» Work to be completed
Set down every entry once more, exactly as it appears.

» Task material
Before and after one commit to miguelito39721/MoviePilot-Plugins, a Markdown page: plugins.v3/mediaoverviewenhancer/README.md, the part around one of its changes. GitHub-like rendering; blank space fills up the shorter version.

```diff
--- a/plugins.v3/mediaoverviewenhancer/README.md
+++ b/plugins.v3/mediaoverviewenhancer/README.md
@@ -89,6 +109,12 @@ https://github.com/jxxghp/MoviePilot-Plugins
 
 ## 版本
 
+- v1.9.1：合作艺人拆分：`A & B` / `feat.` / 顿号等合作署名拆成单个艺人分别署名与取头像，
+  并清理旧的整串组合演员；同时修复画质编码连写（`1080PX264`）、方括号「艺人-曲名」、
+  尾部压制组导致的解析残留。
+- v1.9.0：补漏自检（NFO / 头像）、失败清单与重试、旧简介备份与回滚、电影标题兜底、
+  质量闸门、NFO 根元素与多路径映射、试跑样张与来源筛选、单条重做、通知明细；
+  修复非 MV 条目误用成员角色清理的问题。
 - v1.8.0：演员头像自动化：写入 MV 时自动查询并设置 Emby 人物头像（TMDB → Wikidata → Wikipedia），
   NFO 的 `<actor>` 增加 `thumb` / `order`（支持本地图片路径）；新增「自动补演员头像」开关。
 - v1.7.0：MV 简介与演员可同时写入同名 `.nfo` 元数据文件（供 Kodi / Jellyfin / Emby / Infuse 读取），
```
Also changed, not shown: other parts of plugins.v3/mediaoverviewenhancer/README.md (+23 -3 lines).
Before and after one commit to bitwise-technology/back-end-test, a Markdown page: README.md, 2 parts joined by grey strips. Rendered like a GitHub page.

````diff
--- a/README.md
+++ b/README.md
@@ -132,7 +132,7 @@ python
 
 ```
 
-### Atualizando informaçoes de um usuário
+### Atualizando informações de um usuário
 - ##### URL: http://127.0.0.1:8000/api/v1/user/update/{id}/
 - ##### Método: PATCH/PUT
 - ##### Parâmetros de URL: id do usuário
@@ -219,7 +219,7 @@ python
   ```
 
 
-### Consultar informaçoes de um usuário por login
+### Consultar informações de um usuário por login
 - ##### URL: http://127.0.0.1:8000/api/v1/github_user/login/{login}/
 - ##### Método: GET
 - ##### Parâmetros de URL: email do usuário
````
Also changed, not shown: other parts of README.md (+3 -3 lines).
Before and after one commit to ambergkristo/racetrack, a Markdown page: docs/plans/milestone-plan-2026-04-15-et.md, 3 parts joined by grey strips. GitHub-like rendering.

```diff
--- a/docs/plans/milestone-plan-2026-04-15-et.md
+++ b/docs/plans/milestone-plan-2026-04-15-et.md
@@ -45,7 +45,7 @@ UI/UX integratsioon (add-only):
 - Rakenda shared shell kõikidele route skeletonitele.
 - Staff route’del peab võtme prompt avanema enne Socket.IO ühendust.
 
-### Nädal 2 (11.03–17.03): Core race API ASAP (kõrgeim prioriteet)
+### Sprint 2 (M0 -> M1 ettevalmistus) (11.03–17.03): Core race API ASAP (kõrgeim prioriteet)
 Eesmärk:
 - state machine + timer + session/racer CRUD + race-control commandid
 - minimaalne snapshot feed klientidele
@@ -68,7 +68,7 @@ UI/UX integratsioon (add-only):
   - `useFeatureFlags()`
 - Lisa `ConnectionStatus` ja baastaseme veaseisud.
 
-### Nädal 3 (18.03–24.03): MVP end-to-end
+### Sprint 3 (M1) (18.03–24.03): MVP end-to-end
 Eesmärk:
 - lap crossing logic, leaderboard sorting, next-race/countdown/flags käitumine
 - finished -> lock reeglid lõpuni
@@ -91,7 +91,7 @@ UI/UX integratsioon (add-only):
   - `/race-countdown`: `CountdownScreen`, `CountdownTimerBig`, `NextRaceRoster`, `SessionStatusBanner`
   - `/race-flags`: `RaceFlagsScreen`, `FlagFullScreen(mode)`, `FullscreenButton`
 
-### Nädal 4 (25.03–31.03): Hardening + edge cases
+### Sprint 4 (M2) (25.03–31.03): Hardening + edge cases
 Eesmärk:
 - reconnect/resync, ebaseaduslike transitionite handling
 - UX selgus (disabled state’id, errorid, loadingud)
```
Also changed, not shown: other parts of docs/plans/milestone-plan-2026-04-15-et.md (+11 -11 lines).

» Output of the task
Before and after one commit to miguelito39721/MoviePilot-Plugins, a Markdown page: plugins.v3/mediaoverviewenhancer/README.md, the part around one of its changes. GitHub-like rendering; blank space fills up the shorter version.

```diff
--- a/plugins.v3/mediaoverviewenhancer/README.md
+++ b/plugins.v3/mediaoverviewenhancer/README.md
@@ -89,6 +109,12 @@ https://github.com/jxxghp/MoviePilot-Plugins
 
 ## 版本
 
+- v1.9.1：合作艺人拆分：`A & B` / `feat.` / 顿号等合作署名拆成单个艺人分别署名与取头像，
+  并清理旧的整串组合演员；同时修复画质编码连写（`1080PX264`）、方括号「艺人-曲名」、
+  尾部压制组导致的解析残留。
+- v1.9.0：补漏自检（NFO / 头像）、失败清单与重试、旧简介备份与回滚、电影标题兜底、
+  质量闸门、NFO 根元素与多路径映射、试跑样张与来源筛选、单条重做、通知明细；
+  修复非 MV 条目误用成员角色清理的问题。
 - v1.8.0：演员头像自动化：写入 MV 时自动查询并设置 Emby 人物头像（TMDB → Wikidata → Wikipedia），
   NFO 的 `<actor>` 增加 `thumb` / `order`（支持本地图片路径）；新增「自动补演员头像」开关。
 - v1.7.0：MV 简介与演员可同时写入同名 `.nfo` 元数据文件（供 Kodi / Jellyfin / Emby / Infuse 读取），
```
Also changed, not shown: other parts of plugins.v3/mediaoverviewenhancer/README.md (+23 -3 lines).
Before and after one commit to bitwise-technology/back-end-test, a Markdown page: README.md, 2 parts joined by grey strips. Rendered like a GitHub page.

````diff
--- a/README.md
+++ b/README.md
@@ -132,7 +132,7 @@ python
 
 ```
 
-### Atualizando informaçoes de um usuário
+### Atualizando informações de um usuário
 - ##### URL: http://127.0.0.1:8000/api/v1/user/update/{id}/
 - ##### Método: PATCH/PUT
 - ##### Parâmetros de URL: id do usuário
@@ -219,7 +219,7 @@ python
   ```
 
 
-### Consultar informaçoes de um usuário por login
+### Consultar informações de um usuário por login
 - ##### URL: http://127.0.0.1:8000/api/v1/github_user/login/{login}/
 - ##### Método: GET
 - ##### Parâmetros de URL: email do usuário
````
Also changed, not shown: other parts of README.md (+3 -3 lines).
Before and after one commit to ambergkristo/racetrack, a Markdown page: docs/plans/milestone-plan-2026-04-15-et.md, 3 parts joined by grey strips. GitHub-like rendering.

```diff
--- a/docs/plans/milestone-plan-2026-04-15-et.md
+++ b/docs/plans/milestone-plan-2026-04-15-et.md
@@ -45,7 +45,7 @@ UI/UX integratsioon (add-only):
 - Rakenda shared shell kõikidele route skeletonitele.
 - Staff route’del peab võtme prompt avanema enne Socket.IO ühendust.
 
-### Nädal 2 (11.03–17.03): Core race API ASAP (kõrgeim prioriteet)
+### Sprint 2 (M0 -> M1 ettevalmistus) (11.03–17.03): Core race API ASAP (kõrgeim prioriteet)
 Eesmärk:
 - state machine + timer + session/racer CRUD + race-control commandid
 - minimaalne snapshot feed klientidele
@@ -68,7 +68,7 @@ UI/UX integratsioon (add-only):
   - `useFeatureFlags()`
 - Lisa `ConnectionStatus` ja baastaseme veaseisud.
 
-### Nädal 3 (18.03–24.03): MVP end-to-end
+### Sprint 3 (M1) (18.03–24.03): MVP end-to-end
 Eesmärk:
 - lap crossing logic, leaderboard sorting, next-race/countdown/flags käitumine
 - finished -> lock reeglid lõpuni
@@ -91,7 +91,7 @@ UI/UX integratsioon (add-only):
   - `/race-countdown`: `CountdownScreen`, `CountdownTimerBig`, `NextRaceRoster`, `SessionStatusBanner`
   - `/race-flags`: `RaceFlagsScreen`, `FlagFullScreen(mode)`, `FullscreenButton`
 
-### Nädal 4 (25.03–31.03): Hardening + edge cases
+### Sprint 4 (M2) (25.03–31.03): Hardening + edge cases
 Eesmärk:
 - reconnect/resync, ebaseaduslike transitionite handling
 - UX selgus (disabled state’id, errorid, loadingud)
```
Also changed, not shown: other parts of docs/plans/milestone-plan-2026-04-15-et.md (+11 -11 lines).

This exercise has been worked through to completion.